▶ [WHAT TO WORK ON]: The expected output is every entry, copied exactly.

▶ [DATA FOR THE TASK]:
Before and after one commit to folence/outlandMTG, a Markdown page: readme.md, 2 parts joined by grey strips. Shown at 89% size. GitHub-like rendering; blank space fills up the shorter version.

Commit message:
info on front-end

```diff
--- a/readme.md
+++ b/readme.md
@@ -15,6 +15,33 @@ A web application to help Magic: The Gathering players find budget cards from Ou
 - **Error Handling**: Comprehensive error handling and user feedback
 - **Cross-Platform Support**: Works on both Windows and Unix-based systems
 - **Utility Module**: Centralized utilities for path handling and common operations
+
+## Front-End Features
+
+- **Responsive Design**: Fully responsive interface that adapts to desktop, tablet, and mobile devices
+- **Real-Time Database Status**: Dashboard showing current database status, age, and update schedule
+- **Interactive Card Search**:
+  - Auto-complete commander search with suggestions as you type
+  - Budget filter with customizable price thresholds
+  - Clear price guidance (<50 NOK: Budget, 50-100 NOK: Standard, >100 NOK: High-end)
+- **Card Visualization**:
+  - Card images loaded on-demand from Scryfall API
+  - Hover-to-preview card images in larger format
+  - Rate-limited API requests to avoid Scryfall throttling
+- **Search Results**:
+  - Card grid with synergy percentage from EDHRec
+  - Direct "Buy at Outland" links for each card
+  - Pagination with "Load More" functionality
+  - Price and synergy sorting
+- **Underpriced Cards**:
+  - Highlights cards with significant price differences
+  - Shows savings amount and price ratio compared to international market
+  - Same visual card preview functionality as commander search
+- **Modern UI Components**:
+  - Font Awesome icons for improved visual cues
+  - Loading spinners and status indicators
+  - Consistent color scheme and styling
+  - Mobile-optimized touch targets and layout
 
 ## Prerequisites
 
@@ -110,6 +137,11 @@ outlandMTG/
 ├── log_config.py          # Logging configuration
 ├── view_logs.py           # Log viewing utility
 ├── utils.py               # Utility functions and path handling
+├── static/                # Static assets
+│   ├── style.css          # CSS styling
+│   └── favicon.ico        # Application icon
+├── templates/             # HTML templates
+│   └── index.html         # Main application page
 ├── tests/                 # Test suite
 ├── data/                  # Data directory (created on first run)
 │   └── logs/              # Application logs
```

▶ [OUTPUT OF THE EXERCISE]:
Before and after one commit to folence/outlandMTG, a Markdown page: readme.md, 2 parts joined by grey strips. Shown at 89% size. GitHub-like rendering; blank space fills up the shorter version.

Commit message:
info on front-end

```diff
--- a/readme.md
+++ b/readme.md
@@ -15,6 +15,33 @@ A web application to help Magic: The Gathering players find budget cards from Ou
 - **Error Handling**: Comprehensive error handling and user feedback
 - **Cross-Platform Support**: Works on both Windows and Unix-based systems
 - **Utility Module**: Centralized utilities for path handling and common operations
+
+## Front-End Features
+
+- **Responsive Design**: Fully responsive interface that adapts to desktop, tablet, and mobile devices
+- **Real-Time Database Status**: Dashboard showing current database status, age, and update schedule
+- **Interactive Card Search**:
+  - Auto-complete commander search with suggestions as you type
+  - Budget filter with customizable price thresholds
+  - Clear price guidance (<50 NOK: Budget, 50-100 NOK: Standard, >100 NOK: High-end)
+- **Card Visualization**:
+  - Card images loaded on-demand from Scryfall API
+  - Hover-to-preview card images in larger format
+  - Rate-limited API requests to avoid Scryfall throttling
+- **Search Results**:
+  - Card grid with synergy percentage from EDHRec
+  - Direct "Buy at Outland" links for each card
+  - Pagination with "Load More" functionality
+  - Price and synergy sorting
+- **Underpriced Cards**:
+  - Highlights cards with significant price differences
+  - Shows savings amount and price ratio compared to international market
+  - Same visual card preview functionality as commander search
+- **Modern UI Components**:
+  - Font Awesome icons for improved visual cues
+  - Loading spinners and status indicators
+  - Consistent color scheme and styling
+  - Mobile-optimized touch targets and layout
 
 ## Prerequisites
 
@@ -110,6 +137,11 @@ outlandMTG/
 ├── log_config.py          # Logging configuration
 ├── view_logs.py           # Log viewing utility
 ├── utils.py               # Utility functions and path handling
+├── static/                # Static assets
+│   ├── style.css          # CSS styling
+│   └── favicon.ico        # Application icon
+├── templates/             # HTML templates
+│   └── index.html         # Main application page
 ├── tests/                 # Test suite
 ├── data/                  # Data directory (created on first run)
 │   └── logs/              # Application logs
```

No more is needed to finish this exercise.